Recent debate in Sweden regarding new case law on employer's liability for employee's suicide

09 May 2014

Katarina Åhlberg, Kajsa Wahrenby

A recent Swedish judgement brings attention to the employer's work environment obligations with regard to psychological and psychosocial risk management.

In June 2010, a 53 year old social worker in the small town of Krokom in northern Sweden committed suicide on the same morning as a meeting was supposed to be held between him and employer representatives regarding his employer's intent to summarily dismiss him. During the year leading up to that meeting, the employee had suffered from depression and had claimed that he was being subject to victimization and bullying from his new supervisor. The problems between him and his supervisor were well known in the workplace and the employee had at numerous instances unsuccessfully asked to be redeployed to a different position.

Two managers bearing the formal work environment responsibilities (the supervisor accused of victimization was not one of them) were subsequently prosecuted for causing the employee's death through criminal negligence and gross recklessness, and specifically by failing to comply with the employer's obligations under the relevant work environment legislation. Both managers were convicted in February 2014 by the District Court of Östersund and were given conditional sentences combined with fines.

According to the judgement, the failure of the managers to conduct systematic work environment management and risk assessment in the workplace, as well as their failure to properly handle the employee's problematic situation and illness, were causal to the employee's suicide. The court also emphasizes the fact that the managers in question summarily dismissed the employee without there being legal grounds for such dismissal (and without considering whether or not such legal grounds existed), while being well aware of the employee's mental state. Further, one of the managers admitted to having feared the employee's suicide.

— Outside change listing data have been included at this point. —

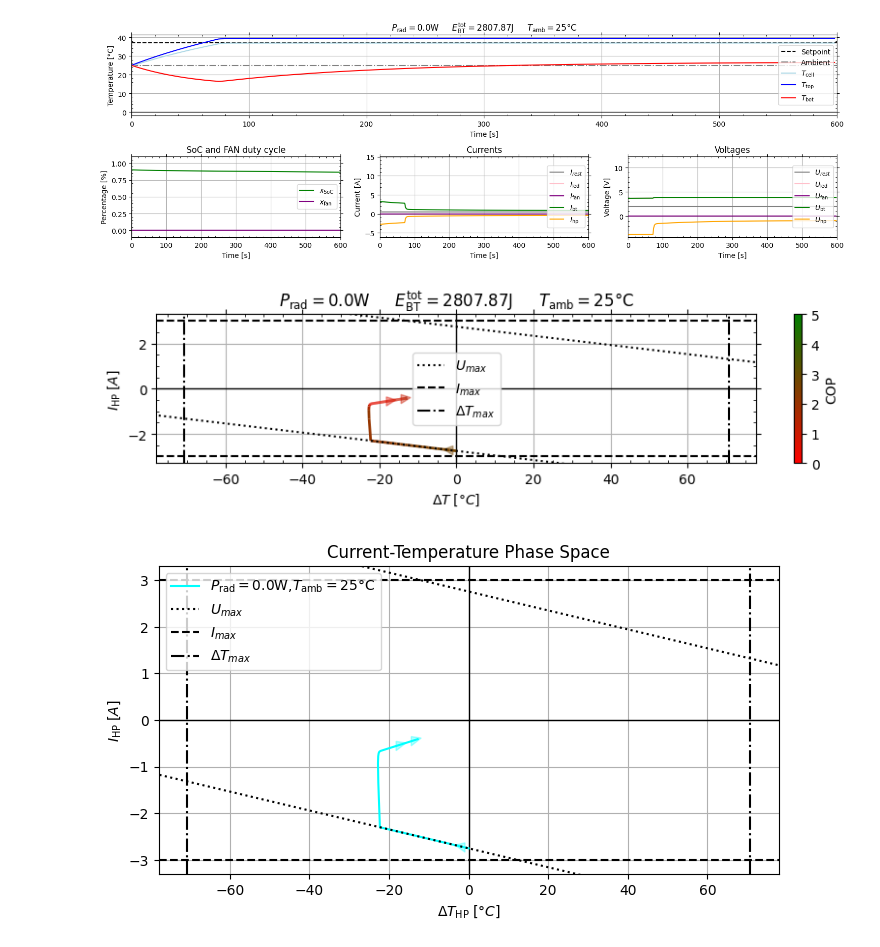
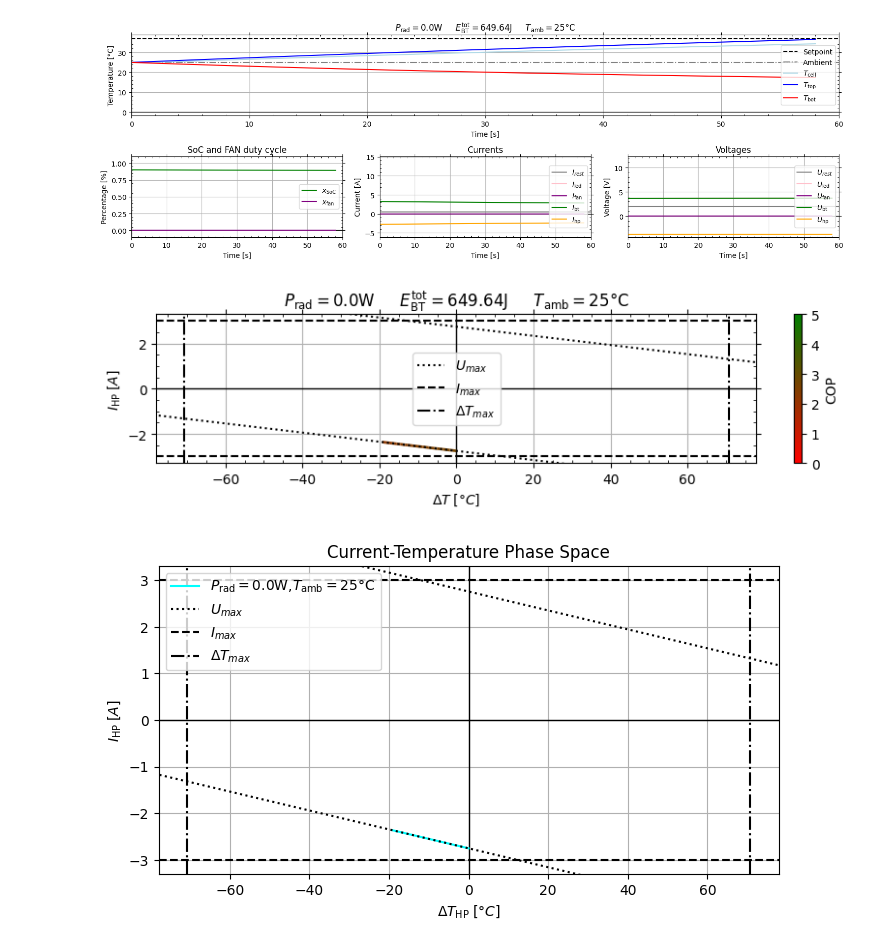
Before and after one commit to Jackmastro/Semester_Project, a Jupyter notebook: notebooks/main_simulation.ipynb, the cells around one changed output. Saved outputs shown, nothing was run; the diff lists cells and outputs as text; code cells hidden in the pictures.

Commit message:
working discrete LQR and simulation

```diff
--- a/notebooks/main_simulation.ipynb
+++ b/notebooks/main_simulation.ipynb
@@ -16,7 +16,7 @@ from system import Simulation
 ### Parameters
 # Simulation
 dt_sim = 2 # s
-time_span = 60 * 10 # s
+time_span = 60 * 1 # s
 
 assert time_span > 0, "Time span must be positive."
 assert time_span >= dt_sim, "Time span must be greater than or equal to the time step."
@@ -83,7 +83,6 @@ for traj_2 in range(num_traj_2):
         # pid_controller_T_top = PIDController_T_top(kp, ki, kd, T_top_ref, 0.0, output_limits)
 
         # LQR
-        A, B, h, C, D, l = model.get_continuous_linearization(T_ref=T_cell_ref, T_amb=T_amb)
         q1 = 0
         q2 = 20 #/ (T_amb0**2)
         q3 = 0
@@ -94,10 +93,12 @@ for traj_2 in range(num_traj_2):
         r2 = 1
         R = np.array([[r1, 0 ],
                       [0,  r2]])
-        lqr_controller = LQRController_cont(T_top_ref=T_top_ref, T_cell_ref=T_cell_ref, A=A, B=B, Q=Q, R=R)
+
+        # A, B, h, C, D, l       = model.get_continuous_linearization(T_ref=T_cell_ref, T_amb=T_amb)
+        # lqr_controller         = LQRControllerCont(T_top_ref=T_top_ref, T_cell_ref=T_cell_ref, A=A, B=B, Q=Q, R=R)
 
         Ad, Bd, hd, Cd, Dd, ld = model.get_discrete_linearization(T_ref=T_cell_ref, T_amb=T_amb, dt_d=dt_d)
-        lqr_controller_disc = LQRController_disc(model, T_cell_ref, A_d=Ad, B_d=Bd, Q=Q, R=R, dt=dt_d)
+        lqr_controller_disc    = LQRControllerDisc(T_top_ref=T_top_ref, T_cell_ref=T_cell_ref, A_d=Ad, B_d=Bd, Q=Q, R=R, dt=dt_d)
 
         # Save matrices as csv
         # directory = 'C:\\Users\\giaco\\Git_Repositories\\Semester_Thesis_1\\notebooks\\state_space\\' TODO CHANGE TO GENERAL
@@ -107,7 +108,7 @@ for traj_2 in range(num_traj_2):
         # model.save_linearized_model(directory, type, Ts=dt_disc)
 
         # Simulation
-        sim = Simulation(model=model, controller=lqr_controller, dt=dt_sim, time_span=time_span)
+        sim = Simulation(model=model, controller=lqr_controller_disc, dt=dt_sim, time_span=time_span)
 
         # Run the simulation
         results = sim.run(with_initial_time=False, initial_time_span=10)
@@ -115,35 +116,35 @@ for traj_2 in range(num_traj_2):
         results['id_sim']    = sim_num
         results['id_traj_1'] = traj_1
         results['id_traj_2'] = traj_2
         sim_results_list.append(results)
 
         # Titles for legend and figures
         title_T_amb = r"$T_\mathrm{amb} =$" + f"{round(conv_temp(T_amb, 'K', 'C'))}°C"
         title_P_rad = r"$P_\mathrm{rad} =$" + f"{P_rad:.1f}W"
 
         # P_LED = np.mean(results["U_BT"].to_numpy()) * I_LED * x_LED_tot # W
         # title_P_LED = r"$P_\mathrm{LED} =$" + f"{P_LED:.1f}W"
 
         E_BT_tot = np.trapezoid(results["U_BT"].to_numpy() * results["I_BT"].to_numpy(), results["time"].to_numpy()) # J
         title_E_BT = r"$E_\mathrm{BT}^\mathrm{tot} =$" + f"{E_BT_tot:.2f}J"
 
         fig_title = title_P_rad + "     " + title_E_BT + "     " + title_T_amb
         leg_title = title_P_rad + "," + title_T_amb
 
         leg_titles.append(leg_title)
 
         # Plot sim results
         sim.plot_time_results(fig_title)
         sim.plot_current_temperature(fig_title)
 
         # Increase counter
         sim_num = sim_num + 1
 
 # All results
 all_results_df = pd.concat(sim_results_list).set_index(['id_sim', 'id_traj_1', 'id_traj_2', 'time'])
 # %% [output]
-[figure, old version]
+[figure, new version]
-[figure, old version]
+[figure, new version]
 # %%
 colormap = plt.colormaps['cool']
 sim_len = sim.time_steps
@@ -222,7 +223,7 @@ plt.legend()
 plt.grid()
 plt.show()
 # %% [output]
-[figure, old version]
+[figure, new version]
 # %%
 Delta_T_vec = T_cell_ref - T_amb_vec
 
```
Also changed, not shown: parts of 2 cells of this notebook, 3 other files.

By reading the judgement, it becomes quite clear that the employer was in breach of its obligations under the Swedish Work Environment Act and the related regulations issued by the supervising Work Environment Authority, especially with regard to the rules regarding bullying, victimization and other forms of inappropriate behaviour.

Regardless of the substance of the employee's claims of victimization and bullying, the court found that the employer was, for example, obligated to perform a proper investigation of them. In this case, an investigation was performed by one of the prosecuted managers. The investigation consisted, however, merely of an interview with the employee's supervisor, after which it was concluded that no inappropriate behaviour had taken place. None of the employee's colleagues were interviewed, despite them having brought the employee's ill-health to the managers' attention as well as being witnesses to certain situations involving the employee and the supervisor.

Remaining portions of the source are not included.